A proposal to shrink part of 43rd Avenue from four to three lanes is garnering opposition from some businesses while other merchants are undecided about the plan initiated by the City of Vernon.

A proposal to shrink part of 43rd Avenue from four to three lanes is garnering opposition from some businesses while other merchants are undecided about the plan initiated by the City of Vernon.

Road diet plan gets a rough ride

Some businesses don’t have the appetite for putting a Vernon road on a diet.

Some businesses don’t have the appetite for putting a Vernon road on a diet.

The city wants to reduce 43rd Avenue, from 32nd to 27th streets, from four to three lanes to improve safety and promote bicycle use. But some merchants say the project will be a dead-end for profits.

“All they (city) are doing is telling us how their arrangement will be. It will just be a giant pain for us,” said Gary Krieger, Tireland owner.

As part of the proposal, the three lanes would include one each way for traffic and a centre two-way, left-turn lane. The space gained by eliminating the fourth lane would be for cyclists.

Krieger is concerned delivery trucks won’t have sufficient room to turn off 43rd Avenue and residents will avoid the area if fewer lanes lead to congestion.

“A lot of people drive by and see a tire shop and stop. I spent a lot of money last year making my business more visible,” he said.

City figures indicate that 14,000 vehicles a day use 43rd Avenue and that could climb to 18,000 a day by 2031.

Harald Kober, Roko Service owner, says current city zoning allows for industrial activities along this section of 43rd Avenue.

“There is no destination here (for cyclists). Are you going to put your kid on a bike on 43rd Avenue?” he said.

Kober says there are 100 jobs in the area related to the automobile sector and light industry.

“Look after something for us,” he said of business retention.

Kober points to adjacent 29th Street, which has been narrowed with sidewalks and bike paths.

“You can’t take trucks down this road to supply the businesses,” he said.

While some businesses are opposed to a new traffic model, others remain undecided.

“If they tear up the road and do like 29th Street, it could interfere with business. If there’s just turning lanes, it may not interfere much,” said Dale Wicks, with the Sunshine Corner Cafe.

Travis Wise, with Wise Guys Car Wash, has been looking at similar projects in other communities.

“The road diet could help business and revitalize the commercial strip,” he said.

“Sometimes it increases traffic flow and makes it easier to turn on and off a street.”

City council has yet to make a decision on the staff recommendation for 43rd Avenue changes.

“If the businesses don’t want it and they’re not comfortable with it, chances are we’ll leave it alone,” said Mayor Wayne Lippert.
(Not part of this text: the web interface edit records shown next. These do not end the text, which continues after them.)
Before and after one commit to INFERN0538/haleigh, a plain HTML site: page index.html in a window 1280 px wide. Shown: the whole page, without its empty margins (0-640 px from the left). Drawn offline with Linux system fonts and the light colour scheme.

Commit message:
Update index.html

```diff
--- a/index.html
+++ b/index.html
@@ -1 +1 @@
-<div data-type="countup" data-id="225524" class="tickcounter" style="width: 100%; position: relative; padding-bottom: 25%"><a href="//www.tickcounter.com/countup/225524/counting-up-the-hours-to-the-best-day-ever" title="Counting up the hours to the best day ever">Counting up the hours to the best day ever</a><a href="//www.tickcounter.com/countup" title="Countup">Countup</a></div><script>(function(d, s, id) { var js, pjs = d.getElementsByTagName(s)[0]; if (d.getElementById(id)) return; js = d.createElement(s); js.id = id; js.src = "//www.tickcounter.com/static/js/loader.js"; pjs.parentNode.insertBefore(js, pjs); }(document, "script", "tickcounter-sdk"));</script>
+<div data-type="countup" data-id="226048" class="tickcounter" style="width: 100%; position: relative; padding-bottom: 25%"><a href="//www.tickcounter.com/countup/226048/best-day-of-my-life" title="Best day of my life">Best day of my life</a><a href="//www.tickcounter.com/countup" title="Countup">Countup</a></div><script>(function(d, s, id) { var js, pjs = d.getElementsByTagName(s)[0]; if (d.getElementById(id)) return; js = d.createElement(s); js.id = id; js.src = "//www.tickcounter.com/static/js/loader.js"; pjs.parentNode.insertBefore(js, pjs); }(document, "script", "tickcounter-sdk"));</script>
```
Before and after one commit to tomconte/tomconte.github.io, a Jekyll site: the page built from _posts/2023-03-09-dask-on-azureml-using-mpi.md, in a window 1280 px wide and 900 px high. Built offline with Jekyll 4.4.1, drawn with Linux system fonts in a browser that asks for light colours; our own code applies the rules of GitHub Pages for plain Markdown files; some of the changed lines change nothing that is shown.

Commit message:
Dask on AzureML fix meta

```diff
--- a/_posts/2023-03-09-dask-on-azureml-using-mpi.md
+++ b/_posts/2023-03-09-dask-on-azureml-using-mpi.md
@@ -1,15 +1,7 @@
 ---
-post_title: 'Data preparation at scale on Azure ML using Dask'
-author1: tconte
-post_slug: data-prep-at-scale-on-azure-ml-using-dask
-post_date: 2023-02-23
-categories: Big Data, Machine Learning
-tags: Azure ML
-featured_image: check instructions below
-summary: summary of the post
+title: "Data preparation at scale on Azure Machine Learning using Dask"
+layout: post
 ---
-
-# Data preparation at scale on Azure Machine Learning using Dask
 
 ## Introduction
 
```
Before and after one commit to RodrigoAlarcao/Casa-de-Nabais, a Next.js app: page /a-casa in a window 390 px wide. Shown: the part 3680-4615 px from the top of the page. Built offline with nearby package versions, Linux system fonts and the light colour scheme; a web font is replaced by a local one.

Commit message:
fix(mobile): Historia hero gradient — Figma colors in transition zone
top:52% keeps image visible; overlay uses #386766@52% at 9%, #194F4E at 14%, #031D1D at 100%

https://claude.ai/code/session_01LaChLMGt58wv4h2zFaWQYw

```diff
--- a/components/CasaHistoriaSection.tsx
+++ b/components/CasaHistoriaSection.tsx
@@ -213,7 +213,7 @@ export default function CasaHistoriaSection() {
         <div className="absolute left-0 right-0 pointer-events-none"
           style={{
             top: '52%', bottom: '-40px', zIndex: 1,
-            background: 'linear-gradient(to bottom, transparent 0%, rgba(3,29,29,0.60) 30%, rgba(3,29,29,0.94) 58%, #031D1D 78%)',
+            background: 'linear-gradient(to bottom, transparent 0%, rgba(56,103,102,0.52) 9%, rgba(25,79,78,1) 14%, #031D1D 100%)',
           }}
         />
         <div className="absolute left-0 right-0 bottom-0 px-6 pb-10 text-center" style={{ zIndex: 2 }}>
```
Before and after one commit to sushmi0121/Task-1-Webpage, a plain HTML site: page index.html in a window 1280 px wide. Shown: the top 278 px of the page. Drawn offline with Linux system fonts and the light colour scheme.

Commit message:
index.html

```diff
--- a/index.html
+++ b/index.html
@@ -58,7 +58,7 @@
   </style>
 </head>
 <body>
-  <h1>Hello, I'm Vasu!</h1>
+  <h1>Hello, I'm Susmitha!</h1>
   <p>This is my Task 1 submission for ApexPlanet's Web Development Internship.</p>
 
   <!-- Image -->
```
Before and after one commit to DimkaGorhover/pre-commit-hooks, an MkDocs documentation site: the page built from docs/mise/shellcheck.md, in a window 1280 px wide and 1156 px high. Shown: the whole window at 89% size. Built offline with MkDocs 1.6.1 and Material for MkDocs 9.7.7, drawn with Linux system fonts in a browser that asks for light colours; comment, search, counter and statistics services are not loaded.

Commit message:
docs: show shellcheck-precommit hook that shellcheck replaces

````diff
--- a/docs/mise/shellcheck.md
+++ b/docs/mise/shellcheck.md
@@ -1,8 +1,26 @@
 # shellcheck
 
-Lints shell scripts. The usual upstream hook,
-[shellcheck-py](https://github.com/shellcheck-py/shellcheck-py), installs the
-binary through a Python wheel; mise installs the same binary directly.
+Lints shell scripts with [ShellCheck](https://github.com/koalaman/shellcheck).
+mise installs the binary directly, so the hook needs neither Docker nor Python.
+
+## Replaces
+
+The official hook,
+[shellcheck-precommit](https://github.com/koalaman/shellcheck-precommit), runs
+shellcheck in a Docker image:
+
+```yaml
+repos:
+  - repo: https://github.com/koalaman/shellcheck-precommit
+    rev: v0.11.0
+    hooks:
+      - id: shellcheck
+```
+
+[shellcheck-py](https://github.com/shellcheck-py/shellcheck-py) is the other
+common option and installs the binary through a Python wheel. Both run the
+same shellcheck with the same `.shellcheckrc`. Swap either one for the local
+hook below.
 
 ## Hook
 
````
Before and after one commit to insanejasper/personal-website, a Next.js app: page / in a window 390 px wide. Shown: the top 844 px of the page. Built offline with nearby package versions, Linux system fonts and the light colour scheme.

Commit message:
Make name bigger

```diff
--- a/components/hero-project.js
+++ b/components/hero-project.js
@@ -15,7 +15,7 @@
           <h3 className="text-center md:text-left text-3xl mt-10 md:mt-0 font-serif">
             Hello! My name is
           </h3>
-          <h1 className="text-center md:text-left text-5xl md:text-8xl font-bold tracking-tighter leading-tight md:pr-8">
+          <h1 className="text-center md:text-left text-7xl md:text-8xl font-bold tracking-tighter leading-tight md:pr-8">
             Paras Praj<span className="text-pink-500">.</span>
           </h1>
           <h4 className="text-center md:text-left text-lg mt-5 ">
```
“But people need to do more research, including myself.”

The future of the project is tied to the city possibly receiving a $868,000 government grant.

“We’re not likely to hear this year that we can do it. It’s likely to be next year before we can implement it,” said Amanda Watson, a transportation technician.

Staff recently met with businesses and residents as part of a consultation process.

“We will report the comments back to council,” said Watson.

“We don’t want to promote anything detrimental to business.”

Watson says the road diet concept arose because of reported accidents and requests to connect bike lanes east and west of 43rd Avenue.

“They have been successful in reducing accidents while maintaining capacity for vehicles in other communities,” said Watson, adding that there shouldn’t be any negative impact on businesses.

“They don’t prevent access for large trucks because there is the larger centre turn lane (providing space to navigate).”